If you do decide to catch up on your favorite show, don’t do it on your computer or tablet. 

Even just a few seconds of exposure from a blue light-emitting device an hour before bed can disrupt the melatonin rhythm, a rhythm that is so critical to helping us fall asleep, stay asleep and wake up feeling refreshed.

Eat a light, pre-bedtime snack

In our perpetually dieting world, it’s not uncommon to lie in bed hungry, but not wanting to eat in an effort to save calories. However, hunger is stimulating and fragments sleep.

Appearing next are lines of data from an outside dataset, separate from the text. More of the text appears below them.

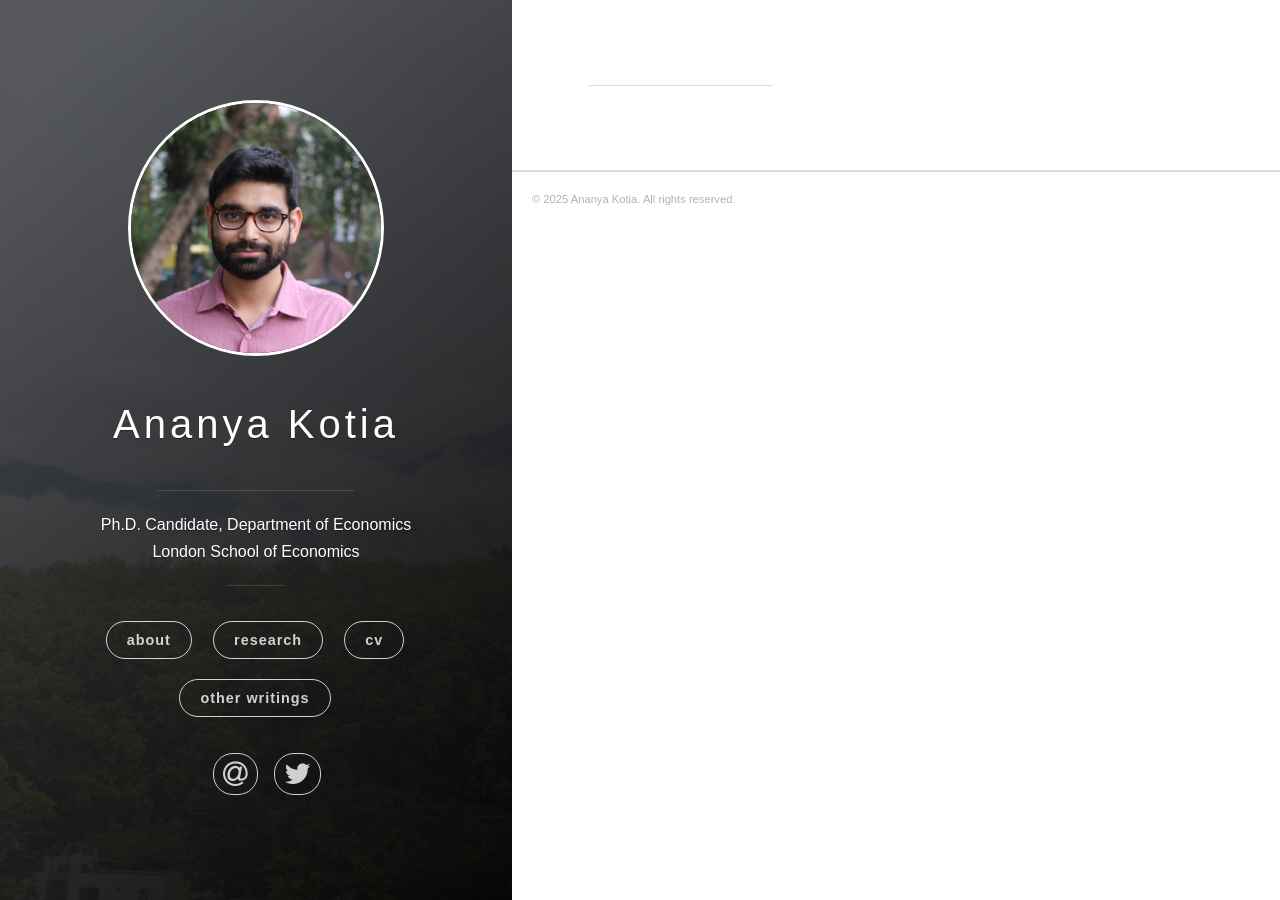
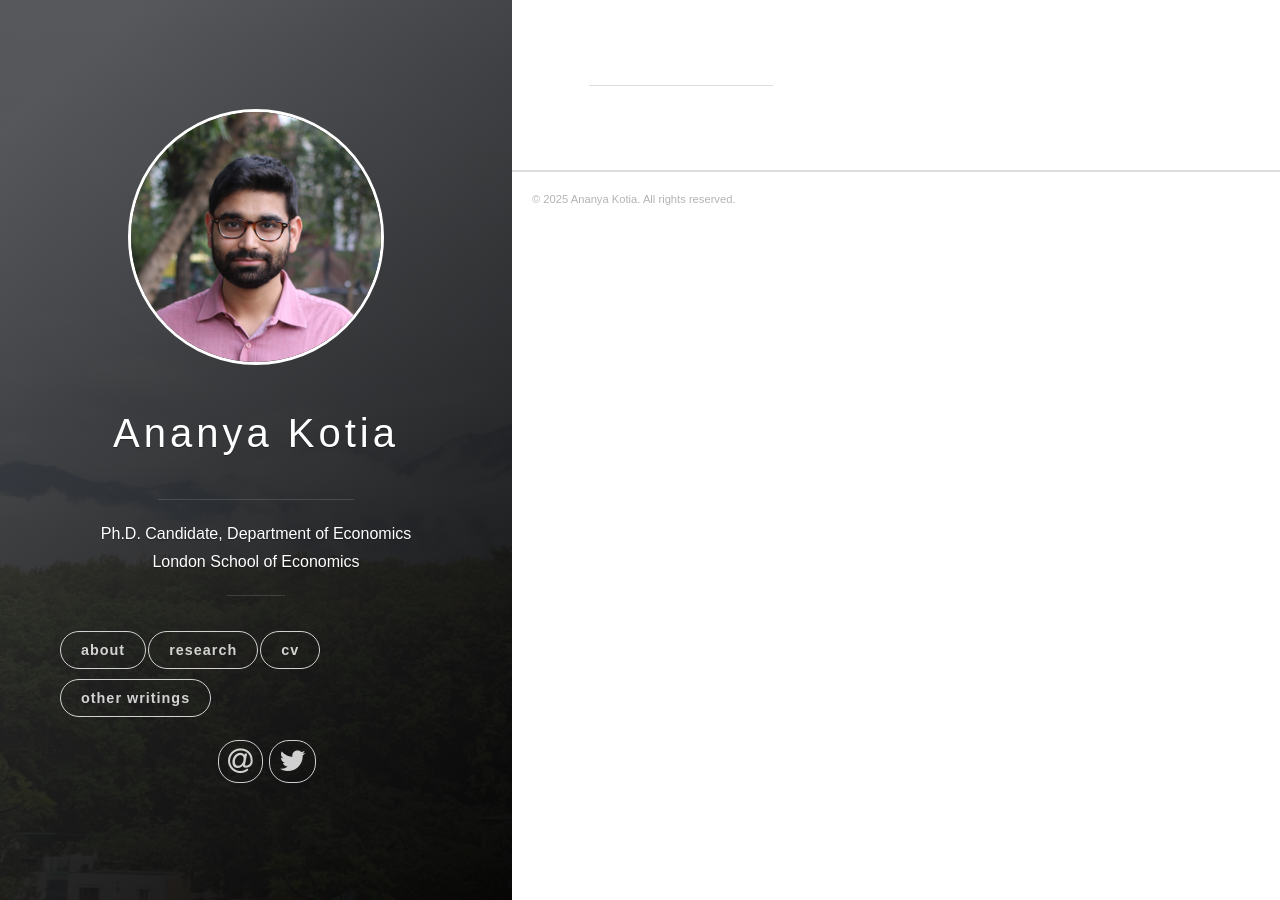
Before and after one commit to ananyakotia/ananyakotia.github.io, a Jekyll site: the page built from index.html, in a window 1280 px wide. Built offline with Jekyll 4.4.1, drawn with Linux system fonts in a browser that asks for light colours; some web fonts are replaced; the list of posts is cut into pages by our own code; a style sheet for code colours, icons or effects is not loaded.

Commit message:
Update main.scss

```diff
--- a/css/main.scss
+++ b/css/main.scss
@@ -198,29 +198,3 @@ ul.no-bullets li {
 .page-title {
     display: none !important;
 }
-
-/* --- keep page links tidy on two rows --- */
-.cover-navigation--primary{
-  display:flex;
-  flex-wrap:wrap;
-  justify-content:center;   /* centre the buttons */
-  gap:0.6rem 1.2rem;        /* row gap | column gap */
-}
-.cover-navigation--primary .navigation:nth-child(4){
-  flex-basis:100%;          /* force “other writings” onto row 2 */
-}
-
-/* make the two <nav> blocks wrap together */
-.navigation-wrapper{
-  display:flex;
-  flex-wrap:wrap;
-  justify-content:center;
-  gap:1rem;          /* space between the page-links nav and the icon nav */
-}
-
-/* line-up the icons horizontally and give them a bit of breathing room */
-.navigation--social .navigation{
-  display:flex;
-  gap:0.9rem;
-  align-items:center;
-}
```
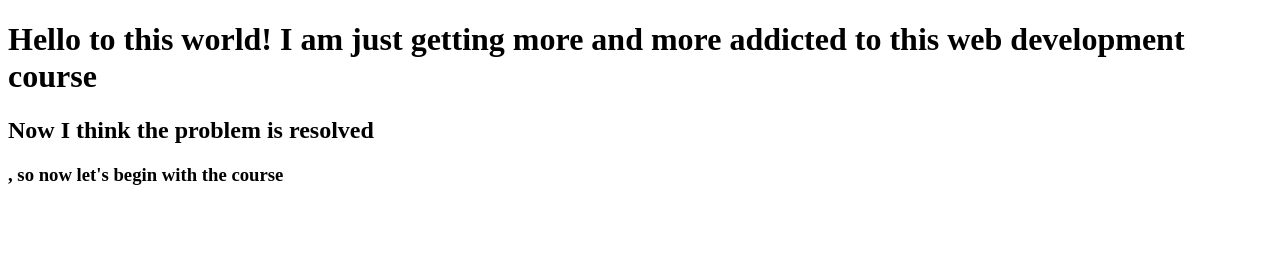
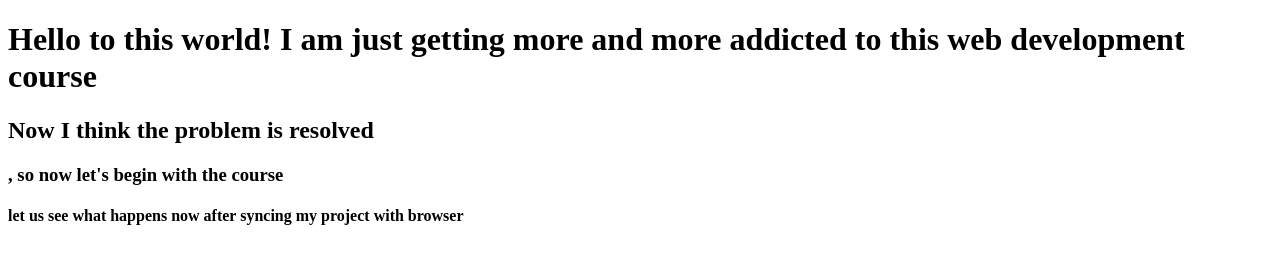
Before and after one commit to Anurag1516/Myhtml, a plain HTML site: page site/index.html in a window 1280 px wide. Drawn offline with Linux system fonts and the light colour scheme.

```diff
--- a/site/index.html
+++ b/site/index.html
@@ -10,21 +10,7 @@
     <h1>Hello to this world! I am just getting more and more addicted to this web development course</h1>
     <h2> Now I think the problem is resolved</h2>
     <h3>, so now let's begin with the course</h3>
-    <script id="__bs_script__">//<![CDATA[
-        (function() {
-          try {
-            var script = document.createElement('script');
-            if ('async') {
-              script.async = true;
-            }
-            script.src = 'http://HOST:3000/browser-sync/browser-sync-client.js?v=2.29.1'.replace("HOST", location.hostname);
-            if (document.body) {
-              document.body.appendChild(script);
-            }
-          } catch (e) {
-            console.error("Browsersync: could not append script tag", e);
-          }
-        })()
-      //]]></script>
+
+      <h4>let us see what happens now after syncing my project with browser</h4>
 </body>
 </html>
```
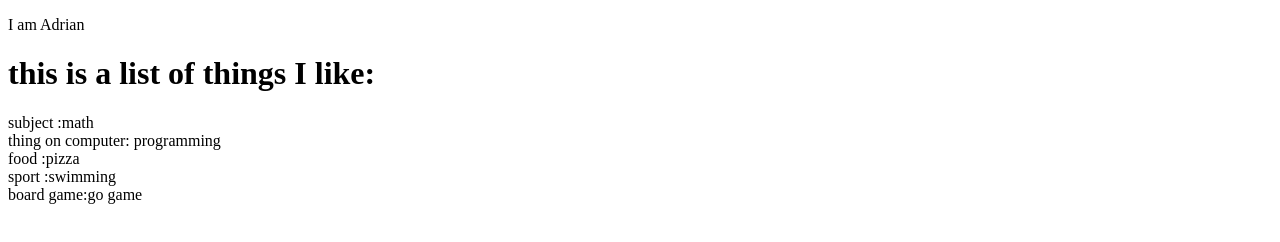
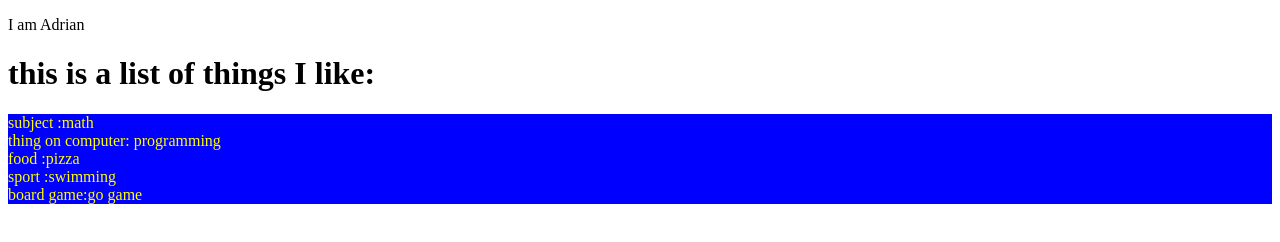
Before and after one commit to adrianyang2012/coursera_test, a plain HTML site: page index.html in a window 1280 px wide. Drawn offline with Linux system fonts and the light colour scheme.

Commit message:
Update index.html
Added hovering

```diff
--- a/index.html
+++ b/index.html
@@ -2,11 +2,22 @@
 <html>
 <head>
 	<title>About me</title>
+	<style>
+		#the_list {
+			background-color:blue;
+			color:yellow;
+		}
+		h1:hover #the_list{
+			font-style: italic;
+		}
+	</style>
+
 </head>
 <body>
+
 	<p> I am Adrian </p>
 	<h1> this is a list of things I like:</h1>
-	<div>
+	<div id="the_list">
 		subject :math
 		</br>
 		thing on computer: programming
```
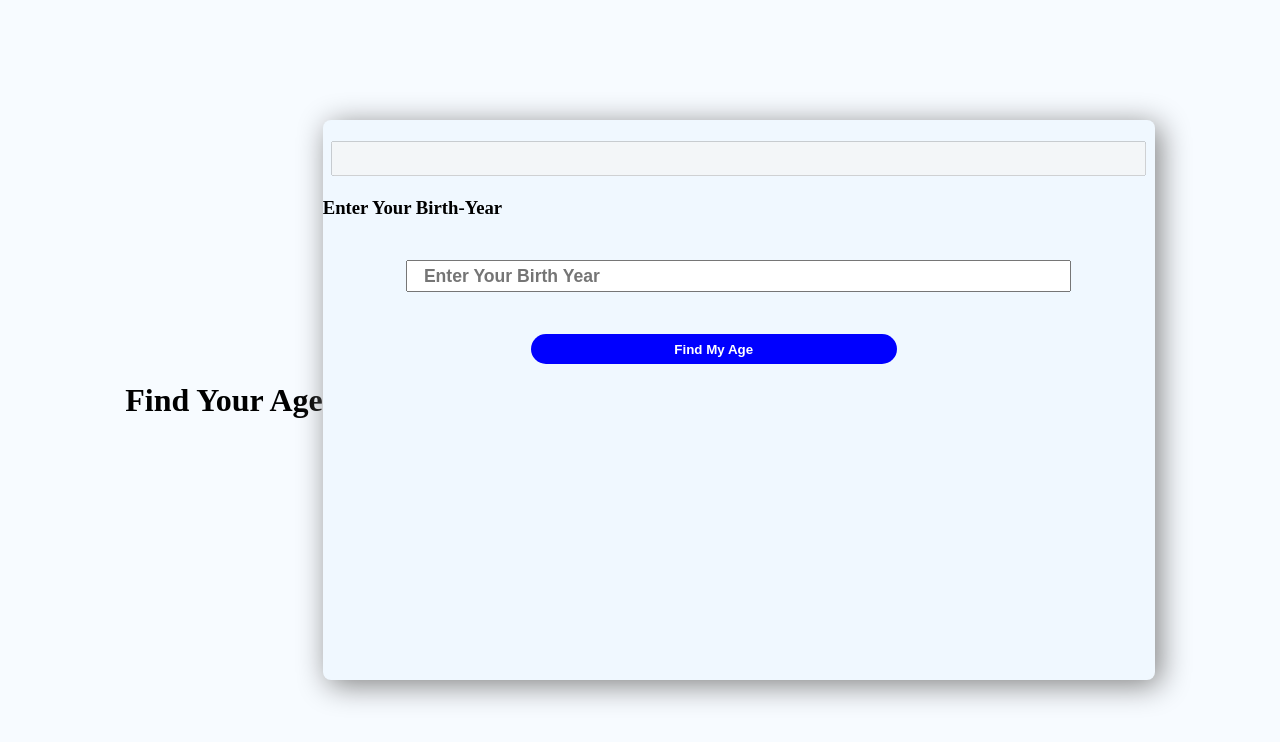
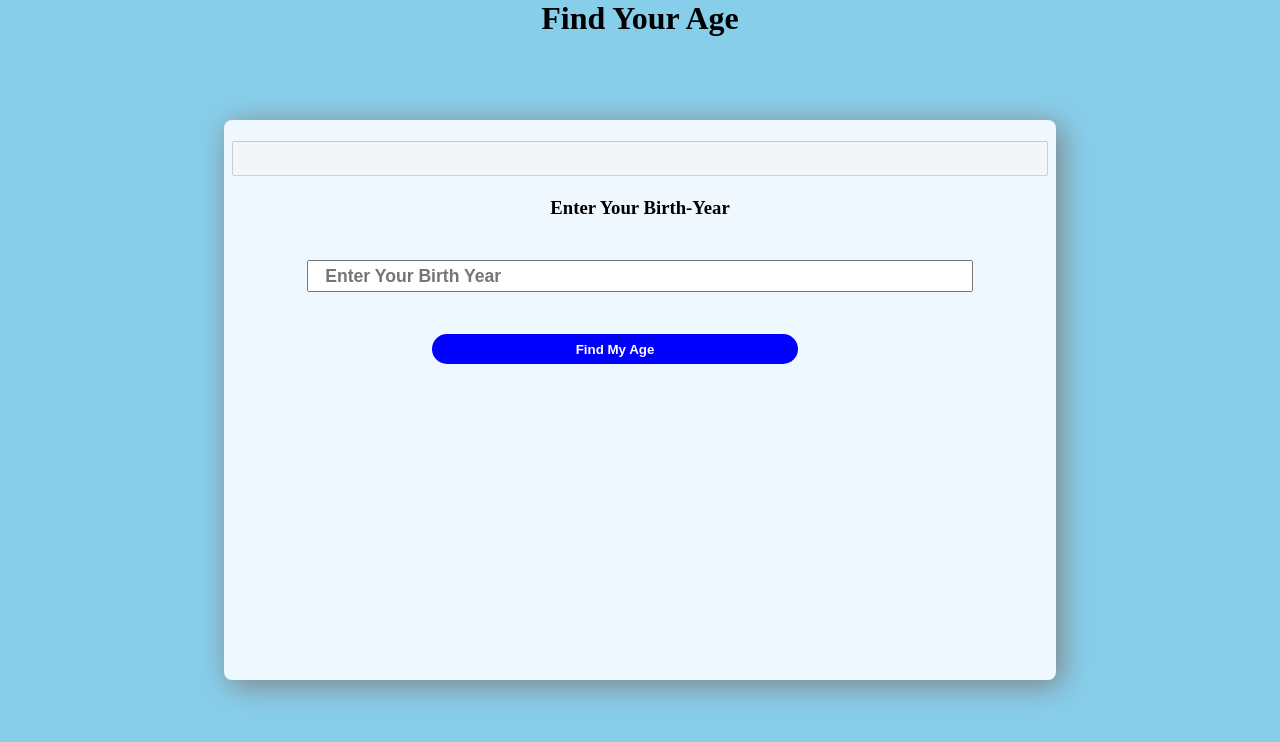
Before and after one commit to raj-desai-58/raj-portfolio, a plain HTML site: page pros/age/index.html in a window 1280 px wide. Drawn offline with Linux system fonts and the light colour scheme.

Commit message:
Update style.css

```diff
--- a/pros/age/style.css
+++ b/pros/age/style.css
@@ -8,7 +8,8 @@
 body {
     height: 100vh;
     width: 100%;
-    background-color: #f7fbff;
+    /* background-color: #f7fbff; */
+    background-color: skyblue;
     display: flex;
     align-items: center;
     justify-content: center;
@@ -58,6 +59,15 @@ body {
     font-weight: 700;
 }
 
+.heading {
+    position: absolute;
+    top: 0;
+}
+
+h3 {
+    text-align: center;
+}
+
 @media screen and (max-width: 530px) {
     .containor {
         padding: 1rem;
```
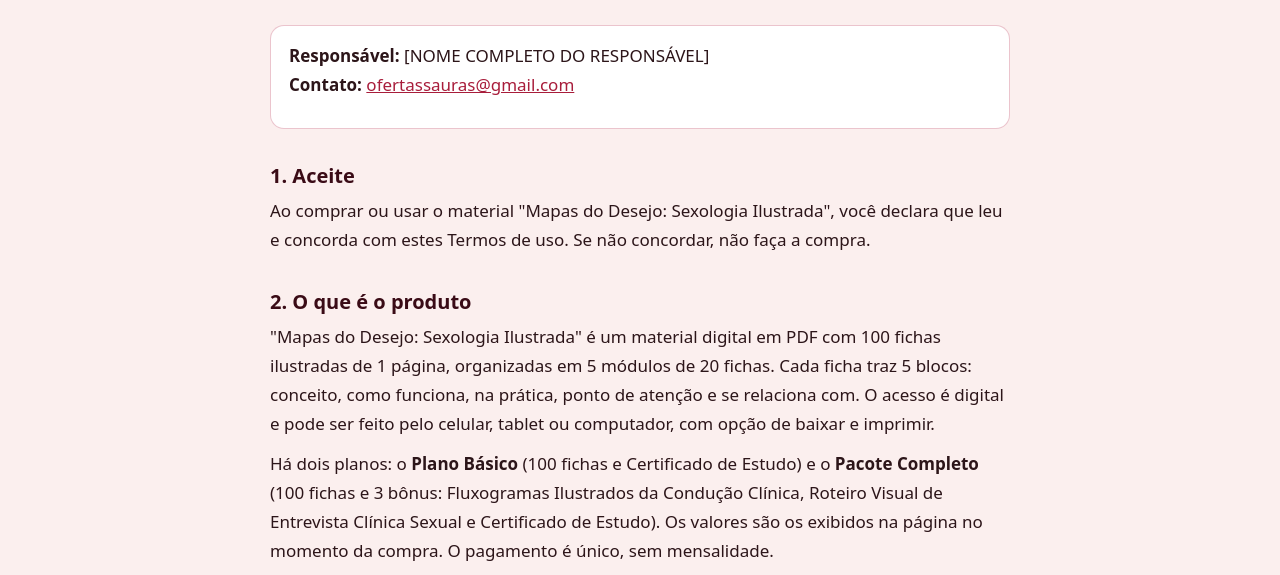
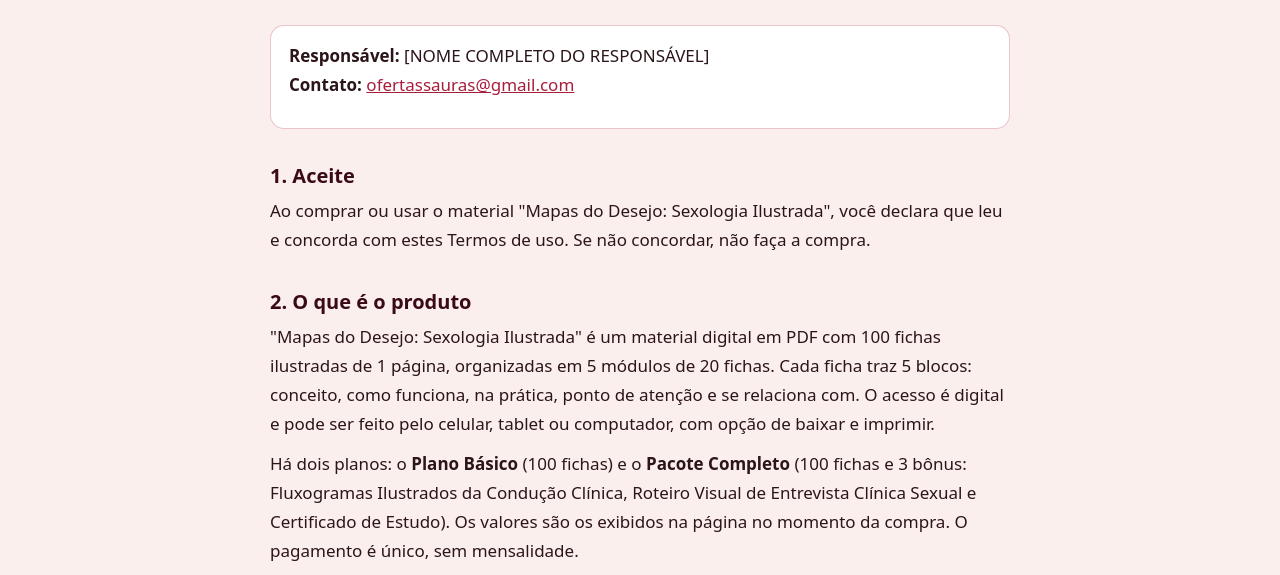
Before and after one commit to ofertassauras-bit/mapas-do-desejo, a plain HTML site: page termos.html in a window 1280 px wide. Shown: the part 184-759 px from the top of the page. Drawn offline with Linux system fonts and the light colour scheme.

Commit message:
Add files via upload

```diff
--- a/termos.html
+++ b/termos.html
@@ -24,7 +24,7 @@ footer{background:#25060F;color:#F0CFCB;text-align:center;padding:24px 20px;font
 
 <h2>2. O que é o produto</h2>
 <p>"Mapas do Desejo: Sexologia Ilustrada" é um material digital em PDF com 100 fichas ilustradas de 1 página, organizadas em 5 módulos de 20 fichas. Cada ficha traz 5 blocos: conceito, como funciona, na prática, ponto de atenção e se relaciona com. O acesso é digital e pode ser feito pelo celular, tablet ou computador, com opção de baixar e imprimir.</p>
-<p>Há dois planos: o <strong>Plano Básico</strong> (100 fichas e Certificado de Estudo) e o <strong>Pacote Completo</strong> (100 fichas e 3 bônus: Fluxogramas Ilustrados da Condução Clínica, Roteiro Visual de Entrevista Clínica Sexual e Certificado de Estudo). Os valores são os exibidos na página no momento da compra. O pagamento é único, sem mensalidade.</p>
+<p>Há dois planos: o <strong>Plano Básico</strong> (100 fichas) e o <strong>Pacote Completo</strong> (100 fichas e 3 bônus: Fluxogramas Ilustrados da Condução Clínica, Roteiro Visual de Entrevista Clínica Sexual e Certificado de Estudo). Os valores são os exibidos na página no momento da compra. O pagamento é único, sem mensalidade.</p>
 <p>Ofertas adicionais opcionais podem ser apresentadas durante o checkout. Elas só são contratadas se você as selecionar.</p>
 
 <h2>3. Natureza educativa e limites</h2>
```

Eating a light carbohydrate or protein snack prior to bedtime will stave off hunger without causing you to crash and awaken later in the night.